Tag Archive: Dezeen

A new sound control product for offices: Soundsticks

Photo credit: Soundsticks by Offecct

By David M. Sykes, Vice Chair, The Quiet Coalition

Casja Carlson, writing for online architecture and design magazine, Dezeen, tells us about designer Andrea Ruggiero’s noise-reducing Soundsticks, which she says are a “free-standing alternative to acoustic panels, made from leftover materials for Swedish furniture manufacturer Offecct.” Carlson says that this new product has been lab-tested, but I couldn’t find any lab reports to verify the claims about reducing office noise. Nonetheless, it’s fascinating to see European designers actually tackling the office noise problem—it’s considered an important problem in the EU.

Basically, the most important way to reduce office noise is to add absorptive surface materials, starting with the ceiling. Yes, the ceiling is the most important surface, not the floor. But dividers—including acoustical curtains—can play an important role too.

What most architects and interior designers do not know is that it’s quite easy to calculate how much sound absorptive material to add, and where to add it. But they might need to hire an acoustics engineer to run those calculations for them. It’s definitely not a guessing game—it’s completely predictable. So a designer can actually consider a wide range of solutions that are available now, including Soundsticks, to get to a level of acoustical comfort that is suitable to the kind of work being done in an office space.

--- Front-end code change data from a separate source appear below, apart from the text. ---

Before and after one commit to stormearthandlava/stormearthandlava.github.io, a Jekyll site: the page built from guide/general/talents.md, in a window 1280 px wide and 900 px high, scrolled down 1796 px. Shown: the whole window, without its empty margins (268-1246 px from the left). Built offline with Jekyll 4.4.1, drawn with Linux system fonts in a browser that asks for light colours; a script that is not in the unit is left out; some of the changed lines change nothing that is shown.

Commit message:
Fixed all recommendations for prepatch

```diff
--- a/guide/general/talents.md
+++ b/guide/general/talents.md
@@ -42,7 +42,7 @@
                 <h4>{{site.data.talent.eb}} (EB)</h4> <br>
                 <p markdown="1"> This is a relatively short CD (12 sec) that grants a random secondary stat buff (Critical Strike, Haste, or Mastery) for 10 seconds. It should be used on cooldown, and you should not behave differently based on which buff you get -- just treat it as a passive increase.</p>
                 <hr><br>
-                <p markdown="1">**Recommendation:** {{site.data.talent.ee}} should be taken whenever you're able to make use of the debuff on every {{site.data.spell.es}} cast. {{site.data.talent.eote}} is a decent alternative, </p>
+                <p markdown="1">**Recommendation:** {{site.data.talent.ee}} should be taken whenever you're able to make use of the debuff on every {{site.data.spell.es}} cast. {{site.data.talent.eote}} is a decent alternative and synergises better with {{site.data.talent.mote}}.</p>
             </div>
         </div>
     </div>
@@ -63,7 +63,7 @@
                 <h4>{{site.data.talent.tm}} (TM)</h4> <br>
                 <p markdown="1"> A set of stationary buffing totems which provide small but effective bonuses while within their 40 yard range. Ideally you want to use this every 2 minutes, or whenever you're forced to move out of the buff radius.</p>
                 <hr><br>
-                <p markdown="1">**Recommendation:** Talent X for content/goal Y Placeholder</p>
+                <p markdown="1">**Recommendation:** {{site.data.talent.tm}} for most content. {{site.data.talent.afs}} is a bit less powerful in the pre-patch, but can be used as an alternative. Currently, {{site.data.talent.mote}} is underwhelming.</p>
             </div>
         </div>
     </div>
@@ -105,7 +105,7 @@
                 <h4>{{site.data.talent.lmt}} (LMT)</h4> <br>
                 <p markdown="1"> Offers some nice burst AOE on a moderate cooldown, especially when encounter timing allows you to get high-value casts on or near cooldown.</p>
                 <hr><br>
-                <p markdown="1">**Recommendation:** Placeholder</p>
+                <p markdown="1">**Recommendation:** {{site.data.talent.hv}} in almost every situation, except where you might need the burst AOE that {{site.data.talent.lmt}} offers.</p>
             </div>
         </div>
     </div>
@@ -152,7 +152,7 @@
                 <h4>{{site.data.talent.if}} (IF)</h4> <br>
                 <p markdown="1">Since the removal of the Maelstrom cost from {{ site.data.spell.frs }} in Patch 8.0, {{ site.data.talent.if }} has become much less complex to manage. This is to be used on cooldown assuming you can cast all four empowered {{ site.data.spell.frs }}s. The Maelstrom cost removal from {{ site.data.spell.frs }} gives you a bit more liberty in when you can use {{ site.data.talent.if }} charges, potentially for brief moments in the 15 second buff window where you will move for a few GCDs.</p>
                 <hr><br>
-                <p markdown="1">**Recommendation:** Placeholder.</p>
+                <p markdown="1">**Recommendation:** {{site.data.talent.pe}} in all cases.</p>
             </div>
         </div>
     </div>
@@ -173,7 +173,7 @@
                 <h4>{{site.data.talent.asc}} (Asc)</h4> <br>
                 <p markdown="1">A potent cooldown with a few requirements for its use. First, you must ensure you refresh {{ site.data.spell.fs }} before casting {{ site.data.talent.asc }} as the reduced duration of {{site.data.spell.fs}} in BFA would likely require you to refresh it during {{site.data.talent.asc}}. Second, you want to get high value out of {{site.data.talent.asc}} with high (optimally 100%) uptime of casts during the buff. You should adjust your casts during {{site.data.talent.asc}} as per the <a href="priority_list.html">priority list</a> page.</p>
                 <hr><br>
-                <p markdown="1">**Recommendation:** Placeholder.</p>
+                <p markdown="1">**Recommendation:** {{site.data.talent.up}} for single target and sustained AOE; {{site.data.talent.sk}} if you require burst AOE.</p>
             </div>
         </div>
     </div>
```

My point is this: There’s a growing range of options available to designers to achieve acoustical comfort, so there’s no excuse anymore for continuing to ignore the problem of noise in open offices. It’s not a mystery, it can be fixed. And people are more productive and happier in spaces where acoustical comfort has been consciously designed in.

David Sykes chairs several professional organizations in acoustical science: QCI Healthcare Acoustics Project, ANSI Committee S12-WG44, the Rothschild Foundation Task Force on Acoustics, and the FGI Acoustics Committee. He is lead author of “Sound & Vibration 2.0” (Springer, 2012), a contributor to the NAE’s “Technology for a Quieter America” and the GSA’s “Sound Matters,” and co-founded the Laboratory for Advanced Research in Acoustics at Rensselaer Polytech. A graduate of UC-Berkeley with advanced degrees from Cornell, he is a frequent organizer of professional conferences in the U.S., Europe, Asia and the Middle East.

Ford designs noise-proof kennels for noise-hating dogs

Photo credit: Ford Europe

Ford has designed a noise-cancelling kennel aimed at easing the anxiety and fear dogs experience during fireworks displays. It’s attractive and no doubt achieves its goal, but it’s also an expensive piece of kit that will be out of reach for most dog owners.

So kudos to Ford for looking out for man’s best friend, but why don’t we protect all dogs by demanding quiet fireworks instead?

Imagine a quiet little spot at work

A cheap and easy option?   Photo credit: Phyllis Buchanan licensed under CC BY-SA 2.0

where, you know, you can actually do your work. It does not exist, you exclaim.  Well, maybe not this moment, but soon? Dezeen tells us about furniture brand Vank’s Wall Boxes–soundproof pods that offer “private workspaces in open-plan offices.”

So what are they exactly?  The “wall boxes” are essentially sound-absorbing upholstered cubes with “high-quality insulated glass” doors that Vank claims “provide high isolation from such surroundings, and thus can serve as a space for temporary silencing, but also for small meetings or video conferences.” Click the link to see the various configurations.

The design is lovely, the construction looks first rate, and the wall boxes/pods are attractive, if in a somewhat goofy way.  At least they are an answer to the horror that is open-plan offices. But instead of coming up with expensive remedies for poorly thought out open-plan offices, why not design workspaces that provide quiet and privacy, two things most worker bees crave?